resource intensification (Other Keyword)

1-4 (4 Records)

Aboriginal Sociopolitical Groups in California and the Great Basin: The Rise of Orderly Anarchy (2015)
DOCUMENT Citation Only Robert Bettinger.

Socio-political development in aboriginal California follows a trajectory quite different from that in much of western North America, culminating in very small socio-political units, in some places independent family groups approximating those characteristic of the Great Basin. The key development leading to this family-level organization was in both places the privatization of stored plant food, which incentivized the intensive use of plant foods (pinyon and acorn) that were abundant but costly...

Demographic Collapse and Deintensification in Protohistoric Alta California (2017)
DOCUMENT Citation Only Jacob Fisher.

Decreased human population densities associated with European exploration and colonialism in western North America may explain the historic observations of bountiful game that contrasts so drastically with the archaeological record on resource intensification. At Kathy’s Rockshelter in the northern Sierra Nevada foothills, California, there is a clear prehistoric trend towards resource depression of artiodactyls and increased dependence on small mammals, freshwater mussels, geophytes, and other...

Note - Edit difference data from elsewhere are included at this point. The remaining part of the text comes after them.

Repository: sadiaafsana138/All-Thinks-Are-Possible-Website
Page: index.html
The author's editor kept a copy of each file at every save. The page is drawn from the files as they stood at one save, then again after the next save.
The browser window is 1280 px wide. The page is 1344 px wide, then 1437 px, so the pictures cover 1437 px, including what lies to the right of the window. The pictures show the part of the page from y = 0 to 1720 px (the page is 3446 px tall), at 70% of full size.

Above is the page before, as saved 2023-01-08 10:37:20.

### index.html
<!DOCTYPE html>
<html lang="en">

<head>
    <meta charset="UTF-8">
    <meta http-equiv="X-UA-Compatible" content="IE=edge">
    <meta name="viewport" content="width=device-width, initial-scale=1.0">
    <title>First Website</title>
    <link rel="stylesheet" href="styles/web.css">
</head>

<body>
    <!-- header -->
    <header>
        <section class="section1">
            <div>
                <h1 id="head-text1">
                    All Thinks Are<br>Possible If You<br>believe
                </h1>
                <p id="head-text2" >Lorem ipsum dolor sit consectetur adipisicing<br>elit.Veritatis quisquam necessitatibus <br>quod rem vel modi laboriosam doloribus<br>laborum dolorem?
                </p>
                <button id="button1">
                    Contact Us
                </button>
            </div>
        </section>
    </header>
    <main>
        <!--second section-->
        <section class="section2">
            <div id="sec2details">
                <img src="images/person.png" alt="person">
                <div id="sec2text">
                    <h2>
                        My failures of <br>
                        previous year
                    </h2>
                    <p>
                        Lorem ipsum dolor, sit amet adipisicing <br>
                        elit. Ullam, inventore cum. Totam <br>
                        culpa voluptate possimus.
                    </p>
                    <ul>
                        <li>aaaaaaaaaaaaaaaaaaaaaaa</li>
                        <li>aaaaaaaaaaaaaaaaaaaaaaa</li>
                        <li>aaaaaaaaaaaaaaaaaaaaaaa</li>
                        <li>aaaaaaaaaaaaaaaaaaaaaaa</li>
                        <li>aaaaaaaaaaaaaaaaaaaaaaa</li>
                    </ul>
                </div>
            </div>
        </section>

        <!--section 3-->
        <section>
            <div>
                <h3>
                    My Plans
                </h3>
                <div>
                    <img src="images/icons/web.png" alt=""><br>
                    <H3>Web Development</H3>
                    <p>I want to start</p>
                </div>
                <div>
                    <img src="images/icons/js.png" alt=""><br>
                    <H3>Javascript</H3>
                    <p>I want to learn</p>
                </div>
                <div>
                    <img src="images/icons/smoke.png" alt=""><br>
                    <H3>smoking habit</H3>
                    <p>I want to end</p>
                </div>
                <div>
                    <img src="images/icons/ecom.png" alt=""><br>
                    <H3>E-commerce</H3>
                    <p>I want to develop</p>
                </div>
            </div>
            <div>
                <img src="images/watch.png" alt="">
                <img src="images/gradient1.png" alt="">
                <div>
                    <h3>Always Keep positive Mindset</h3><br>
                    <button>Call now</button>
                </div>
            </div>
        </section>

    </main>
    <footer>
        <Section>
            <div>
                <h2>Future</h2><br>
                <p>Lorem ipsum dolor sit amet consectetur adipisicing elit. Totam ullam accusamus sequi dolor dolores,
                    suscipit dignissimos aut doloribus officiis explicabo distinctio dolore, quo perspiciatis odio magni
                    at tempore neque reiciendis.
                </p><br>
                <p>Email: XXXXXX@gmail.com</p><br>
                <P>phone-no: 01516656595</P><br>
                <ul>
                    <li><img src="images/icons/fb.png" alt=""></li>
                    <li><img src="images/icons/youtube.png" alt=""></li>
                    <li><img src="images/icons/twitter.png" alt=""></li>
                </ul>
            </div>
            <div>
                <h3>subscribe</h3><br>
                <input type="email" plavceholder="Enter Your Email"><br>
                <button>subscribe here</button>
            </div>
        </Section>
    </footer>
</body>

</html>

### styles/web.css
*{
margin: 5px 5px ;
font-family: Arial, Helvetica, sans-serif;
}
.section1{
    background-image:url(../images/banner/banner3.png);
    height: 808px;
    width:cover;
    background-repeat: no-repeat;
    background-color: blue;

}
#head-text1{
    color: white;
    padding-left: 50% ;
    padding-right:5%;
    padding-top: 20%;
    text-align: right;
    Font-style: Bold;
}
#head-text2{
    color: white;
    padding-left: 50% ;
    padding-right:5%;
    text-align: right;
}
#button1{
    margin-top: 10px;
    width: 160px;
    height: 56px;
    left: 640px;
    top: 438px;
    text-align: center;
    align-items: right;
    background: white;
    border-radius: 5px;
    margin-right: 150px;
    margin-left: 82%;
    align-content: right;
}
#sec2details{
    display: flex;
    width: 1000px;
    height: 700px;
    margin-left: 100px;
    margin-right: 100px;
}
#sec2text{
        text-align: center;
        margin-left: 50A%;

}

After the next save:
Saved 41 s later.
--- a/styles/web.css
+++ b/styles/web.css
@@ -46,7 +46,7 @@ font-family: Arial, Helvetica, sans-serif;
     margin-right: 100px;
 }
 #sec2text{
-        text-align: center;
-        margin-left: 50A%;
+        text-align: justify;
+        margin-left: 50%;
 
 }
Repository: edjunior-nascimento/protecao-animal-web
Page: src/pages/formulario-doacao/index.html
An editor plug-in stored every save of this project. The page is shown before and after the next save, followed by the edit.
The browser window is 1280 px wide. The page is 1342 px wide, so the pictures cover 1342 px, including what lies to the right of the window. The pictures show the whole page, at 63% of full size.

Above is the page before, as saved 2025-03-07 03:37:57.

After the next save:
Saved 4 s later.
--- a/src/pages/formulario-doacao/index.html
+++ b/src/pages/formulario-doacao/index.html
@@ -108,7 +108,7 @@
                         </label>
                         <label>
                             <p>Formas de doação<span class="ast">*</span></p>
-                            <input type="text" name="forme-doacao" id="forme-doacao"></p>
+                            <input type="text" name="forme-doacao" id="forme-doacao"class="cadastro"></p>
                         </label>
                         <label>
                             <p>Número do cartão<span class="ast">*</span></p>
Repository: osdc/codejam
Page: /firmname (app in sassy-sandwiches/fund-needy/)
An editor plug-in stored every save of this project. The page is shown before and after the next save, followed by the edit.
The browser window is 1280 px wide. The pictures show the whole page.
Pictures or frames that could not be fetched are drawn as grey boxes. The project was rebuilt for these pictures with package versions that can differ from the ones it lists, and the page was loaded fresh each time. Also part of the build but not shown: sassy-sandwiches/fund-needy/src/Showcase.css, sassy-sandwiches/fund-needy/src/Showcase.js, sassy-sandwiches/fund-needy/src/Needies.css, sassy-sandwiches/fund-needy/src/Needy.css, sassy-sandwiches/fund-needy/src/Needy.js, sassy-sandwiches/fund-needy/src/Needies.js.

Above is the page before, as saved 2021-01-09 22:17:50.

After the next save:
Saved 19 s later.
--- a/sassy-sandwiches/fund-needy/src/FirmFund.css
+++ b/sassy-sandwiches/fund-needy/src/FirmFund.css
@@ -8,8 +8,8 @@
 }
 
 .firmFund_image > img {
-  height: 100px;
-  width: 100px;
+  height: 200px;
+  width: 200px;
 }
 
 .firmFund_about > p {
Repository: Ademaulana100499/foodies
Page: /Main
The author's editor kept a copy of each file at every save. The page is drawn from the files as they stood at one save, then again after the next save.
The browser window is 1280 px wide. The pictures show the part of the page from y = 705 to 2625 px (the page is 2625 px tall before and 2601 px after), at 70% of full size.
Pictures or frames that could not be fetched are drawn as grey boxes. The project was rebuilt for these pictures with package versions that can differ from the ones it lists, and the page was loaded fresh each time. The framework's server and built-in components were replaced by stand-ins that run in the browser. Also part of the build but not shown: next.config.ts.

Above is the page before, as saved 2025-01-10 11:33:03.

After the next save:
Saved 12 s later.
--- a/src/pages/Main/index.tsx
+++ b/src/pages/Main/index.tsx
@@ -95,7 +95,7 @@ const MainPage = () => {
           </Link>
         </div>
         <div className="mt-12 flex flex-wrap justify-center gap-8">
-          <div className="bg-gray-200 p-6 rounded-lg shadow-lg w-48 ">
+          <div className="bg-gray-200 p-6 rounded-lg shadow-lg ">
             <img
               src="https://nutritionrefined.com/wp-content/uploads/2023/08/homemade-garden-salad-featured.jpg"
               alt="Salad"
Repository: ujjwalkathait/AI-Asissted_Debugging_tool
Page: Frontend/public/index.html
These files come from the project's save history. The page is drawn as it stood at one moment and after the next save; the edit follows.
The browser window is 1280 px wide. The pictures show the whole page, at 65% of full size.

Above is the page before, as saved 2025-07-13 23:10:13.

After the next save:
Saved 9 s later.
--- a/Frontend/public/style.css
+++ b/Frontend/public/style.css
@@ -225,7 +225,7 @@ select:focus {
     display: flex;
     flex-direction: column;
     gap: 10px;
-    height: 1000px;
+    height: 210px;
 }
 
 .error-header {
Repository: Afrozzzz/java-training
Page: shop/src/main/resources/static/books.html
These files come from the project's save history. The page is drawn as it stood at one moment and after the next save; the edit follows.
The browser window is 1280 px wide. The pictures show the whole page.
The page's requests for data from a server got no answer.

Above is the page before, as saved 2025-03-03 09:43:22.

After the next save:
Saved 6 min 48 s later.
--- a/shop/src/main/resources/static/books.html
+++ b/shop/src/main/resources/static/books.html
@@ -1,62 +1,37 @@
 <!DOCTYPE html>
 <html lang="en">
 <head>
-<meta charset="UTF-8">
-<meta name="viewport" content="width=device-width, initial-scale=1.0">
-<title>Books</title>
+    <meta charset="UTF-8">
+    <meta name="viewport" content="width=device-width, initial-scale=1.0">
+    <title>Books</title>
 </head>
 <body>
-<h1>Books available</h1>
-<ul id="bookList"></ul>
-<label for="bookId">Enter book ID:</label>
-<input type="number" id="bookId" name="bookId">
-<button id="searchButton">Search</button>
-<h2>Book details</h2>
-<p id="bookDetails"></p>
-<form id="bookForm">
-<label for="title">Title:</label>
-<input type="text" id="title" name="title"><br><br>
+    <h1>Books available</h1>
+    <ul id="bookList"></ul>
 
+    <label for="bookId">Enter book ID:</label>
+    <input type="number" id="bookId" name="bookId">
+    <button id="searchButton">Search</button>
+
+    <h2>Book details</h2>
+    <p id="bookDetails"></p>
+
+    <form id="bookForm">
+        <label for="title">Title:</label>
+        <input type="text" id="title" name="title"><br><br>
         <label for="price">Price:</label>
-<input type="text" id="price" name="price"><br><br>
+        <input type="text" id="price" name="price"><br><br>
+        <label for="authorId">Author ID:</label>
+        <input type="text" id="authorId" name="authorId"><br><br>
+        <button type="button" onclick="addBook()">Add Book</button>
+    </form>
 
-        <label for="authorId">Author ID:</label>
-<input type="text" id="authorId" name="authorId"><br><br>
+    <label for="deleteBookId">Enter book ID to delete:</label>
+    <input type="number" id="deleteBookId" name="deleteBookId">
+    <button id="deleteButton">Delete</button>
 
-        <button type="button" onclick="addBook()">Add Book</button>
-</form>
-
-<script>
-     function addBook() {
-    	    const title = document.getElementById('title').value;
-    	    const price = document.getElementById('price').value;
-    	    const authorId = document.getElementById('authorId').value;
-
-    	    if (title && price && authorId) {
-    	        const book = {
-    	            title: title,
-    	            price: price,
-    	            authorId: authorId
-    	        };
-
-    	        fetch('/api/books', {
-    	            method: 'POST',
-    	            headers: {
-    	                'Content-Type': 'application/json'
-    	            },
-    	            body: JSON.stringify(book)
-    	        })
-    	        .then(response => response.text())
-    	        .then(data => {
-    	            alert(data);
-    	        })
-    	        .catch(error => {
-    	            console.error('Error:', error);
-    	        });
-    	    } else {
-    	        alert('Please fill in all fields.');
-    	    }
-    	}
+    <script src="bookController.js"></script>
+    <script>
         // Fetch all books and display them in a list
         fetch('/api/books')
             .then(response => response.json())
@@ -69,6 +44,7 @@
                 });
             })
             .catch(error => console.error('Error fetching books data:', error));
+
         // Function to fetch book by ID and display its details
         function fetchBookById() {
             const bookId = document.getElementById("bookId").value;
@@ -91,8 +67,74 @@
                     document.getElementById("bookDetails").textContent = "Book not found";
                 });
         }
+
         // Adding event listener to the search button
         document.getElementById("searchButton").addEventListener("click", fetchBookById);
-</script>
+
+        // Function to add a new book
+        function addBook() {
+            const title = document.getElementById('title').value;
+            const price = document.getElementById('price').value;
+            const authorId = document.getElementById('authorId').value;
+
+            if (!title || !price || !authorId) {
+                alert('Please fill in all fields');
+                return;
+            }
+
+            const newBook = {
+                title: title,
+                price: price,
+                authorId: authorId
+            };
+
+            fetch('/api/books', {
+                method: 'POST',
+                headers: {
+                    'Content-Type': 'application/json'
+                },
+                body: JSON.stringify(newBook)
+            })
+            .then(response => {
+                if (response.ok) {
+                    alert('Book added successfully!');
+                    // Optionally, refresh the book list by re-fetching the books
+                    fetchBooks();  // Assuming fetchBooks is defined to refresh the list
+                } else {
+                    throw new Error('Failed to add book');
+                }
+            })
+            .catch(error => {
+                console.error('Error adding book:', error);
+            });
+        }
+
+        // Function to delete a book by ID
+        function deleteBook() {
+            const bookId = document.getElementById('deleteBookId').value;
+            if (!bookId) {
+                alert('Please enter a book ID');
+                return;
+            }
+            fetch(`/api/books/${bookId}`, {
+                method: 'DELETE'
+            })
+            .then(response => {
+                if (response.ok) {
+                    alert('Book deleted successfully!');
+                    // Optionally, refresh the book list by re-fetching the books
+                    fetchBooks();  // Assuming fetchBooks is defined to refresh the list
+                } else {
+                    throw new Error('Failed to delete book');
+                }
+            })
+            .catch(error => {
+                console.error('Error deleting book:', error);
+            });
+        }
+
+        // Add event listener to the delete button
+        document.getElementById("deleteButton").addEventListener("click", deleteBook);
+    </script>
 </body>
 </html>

Ecology, Territoriality, and the Emergence of Acorn and Maize Economies in Western North America (2017)
DOCUMENT Citation Only Brian Codding. Erick Robinson. Nathan Stevens. Terry Jones. Robert Kelly.

Ethnographic populations throughout Western North American sometimes relied on strategies and institutions to protect resources, patches, and territories for exclusive use. But explaining why and identifying when these exclusionary practices emerged (and dissolved) in the past remains difficult. Based on predictions from ecological and evolutionary theory, individuals should only engage in territorial behavior when the benefits of exclusive use, such as subsistence gains, are worth the costs of...

Resource Intensification, Sedentism, Storage, and Ranking: A Visual Synopsis of Pacific Northwest History and Theory (2015)
DOCUMENT Citation Only Steven Hackenberger. James Brown. Patrick McCutcheon.

Resource intensification is a concept used in explanations of sedentism, storage, social ranking and hierarchy. Within the Pacific Northwest treatment of these concepts have developed through three orientations: evolutionary-ecology, political economy, and social agency. We compare performance criteria (dynamic and empirical sufficiency, and tolerance limits) for both synthetic works and archaeological studies. Our poster-sized visual synopsis is intended to elicit comment and revision that...